My mother assumed that my attitude towards Mother’s Day would change once I became a mother myself, but she was wrong. I reminded her how I felt about this horrid holiday to no avail. She sent me a card regardless, disregarding my conscientious objection to the artificially concocted holiday. It felt like she was trying to guilt me into buying her a card in return, but I steadfastly refused to participate.
We shouldn’t have to invent a designated day to do something nice, give a thoughtful gift or just say “I love you.” Isn’t it more meaningful when we express our love unprovoked and unprompted? Isn’t showing appreciation more special on a random day? Aren’t the best sentiments those that are shared without pretense or prompting, straight from the heart?

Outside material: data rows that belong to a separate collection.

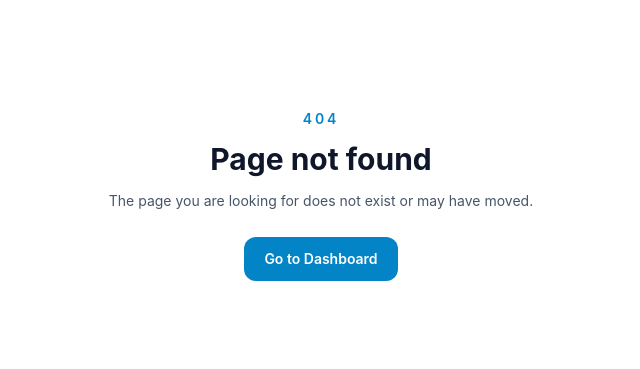
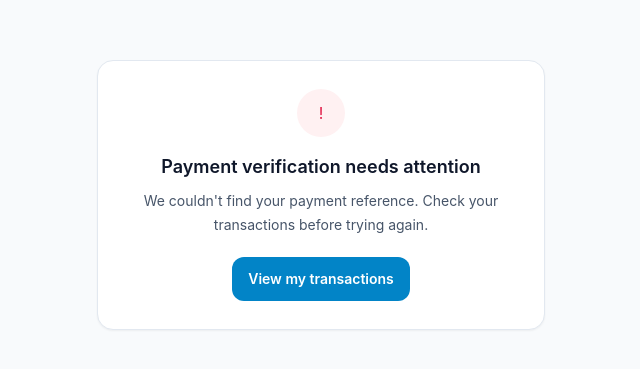
Before and after one commit to Serkel-Whally/Hkup, a Next.js app in the folder packages/frontend/: page /payment/callback in a window 1280 px wide. Before the commit this address had no page. Shown: the part 205-574 px from the top of the page, without its empty margins (319-959 px from the left). Built offline with nearby package versions, Linux system fonts and the light colour scheme; no server answers.

Commit message:
Verify Paystack redirect callback against backend

```diff
--- /dev/null
+++ b/packages/frontend/app/payment/callback/page.tsx
@@ -0,0 +1,65 @@
+"use client";
+
+import { Suspense, useEffect, useState } from "react";
+import { useRouter, useSearchParams } from "next/navigation";
+import { authHeaders, getAuthSession } from "@/app/lib/auth";
+
+function PaymentCallbackContent() {
+  const params = useSearchParams();
+  const router = useRouter();
+  const [message, setMessage] = useState("Confirming your payment securely…");
+  const [failed, setFailed] = useState(false);
+
+  useEffect(() => {
+    const reference = params.get("reference") || params.get("trxref");
+    if (!reference) {
+      setMessage("We couldn't find your payment reference. Check your transactions before trying again.");
+      setFailed(true);
+      return;
+    }
+    if (!getAuthSession()?.token) {
+      router.replace(`/login?next=${encodeURIComponent(`/payment/callback?reference=${reference}`)}`);
+      return;
+    }
+
+    let cancelled = false;
+    const verify = async () => {
+      try {
+        const apiUrl = process.env.NEXT_PUBLIC_API_URL || "http://localhost:5000";
+        const response = await fetch(`${apiUrl}/api/payments/paystack/verify`, {
+          method: "POST",
+          headers: { "Content-Type": "application/json", ...authHeaders() },
+          body: JSON.stringify({ reference }),
+        });
+        const result = await response.json();
+        if (!response.ok || result.order?.paymentStatus !== "PAID") {
+          throw new Error(result.error || "Payment is not confirmed yet. Please contact support if you were charged.");
+        }
+        if (!cancelled) router.replace(`/transactions/${encodeURIComponent(reference)}`);
+      } catch (error) {
+        if (cancelled) return;
+        setMessage(error instanceof Error ? error.message : "We couldn't verify this payment.");
+        setFailed(true);
+      }
+    };
+    void verify();
+    return () => { cancelled = true; };
+  }, [params, router]);
+
+  return (
+    <main className="flex min-h-screen items-center justify-center bg-slate-50 px-5">
+      <section className="w-full max-w-md rounded-2xl border border-slate-200 bg-white p-7 text-center shadow-sm">
+        <div className={`mx-auto mb-4 flex h-12 w-12 items-center justify-center rounded-full ${failed ? "bg-rose-50 text-rose-600" : "bg-sky-50 text-sky-600"}`} aria-hidden="true">
+          {failed ? "!" : "…"}
+        </div>
+        <h1 className="text-lg font-semibold text-slate-900">{failed ? "Payment verification needs attention" : "Verifying payment"}</h1>
+        <p className="mt-2 text-sm leading-6 text-slate-600" role={failed ? "alert" : "status"}>{message}</p>
+        {failed ? <button type="button" onClick={() => router.push("/transactions")} className="mt-5 rounded-xl bg-sky-600 px-4 py-2.5 text-sm font-semibold text-white">View my transactions</button> : null}
+      </section>
+    </main>
+  );
+}
+
+export default function PaymentCallbackPage() {
+  return <Suspense fallback={<main className="flex min-h-screen items-center justify-center text-sm text-slate-500">Loading payment status…</main>}><PaymentCallbackContent /></Suspense>;
+}
```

But that is in a perfect world. Our financial obligations and commitments to friends, family and our community keep my husband and I in a general state of feeling overwhelmed, if not outright panicked. Long gone are the days of spontaneity, disposable cash or the time to plan something small but significant. I cannot help but wonder if a force-fed day to acknowledge my role as a mother and all it entails is not entirely horrible. If the supermarket creates a one-stop shop for flowers, cards, and chocolate, should I really deny my husband this easy way to brighten my day? Gifts and a romantic dinner for two are always appreciated, even on days designed to manipulate us.
Still, I want to hold onto the idea that I celebrate being a mother every day. I am eternally grateful for being blessed with three lovely children, and I am honored and humbled by the privilege and responsibility of being their mother. I am a mother each and every day, and I want to celebrate it like the daily gift that it is. Besides, if my kids want to be super nice to me one day a year, I’d rather they do it on my birthday, when it feels like it’s my special day rather than sharing the spotlight with every other mother.
When my children are older and come home from school with a Mother’s Day card, I will treat it like a masterpiece. Of course, every piece of art they bring home will make my heart soar. But I will also explain to them that they can express their love whenever they want and there is no need to wait for the permission of a holiday. Even more importantly, I will let them know that their actions speak louder than cards, and a simple “I love you” is worth more to me than all the flowers and chocolates in the world.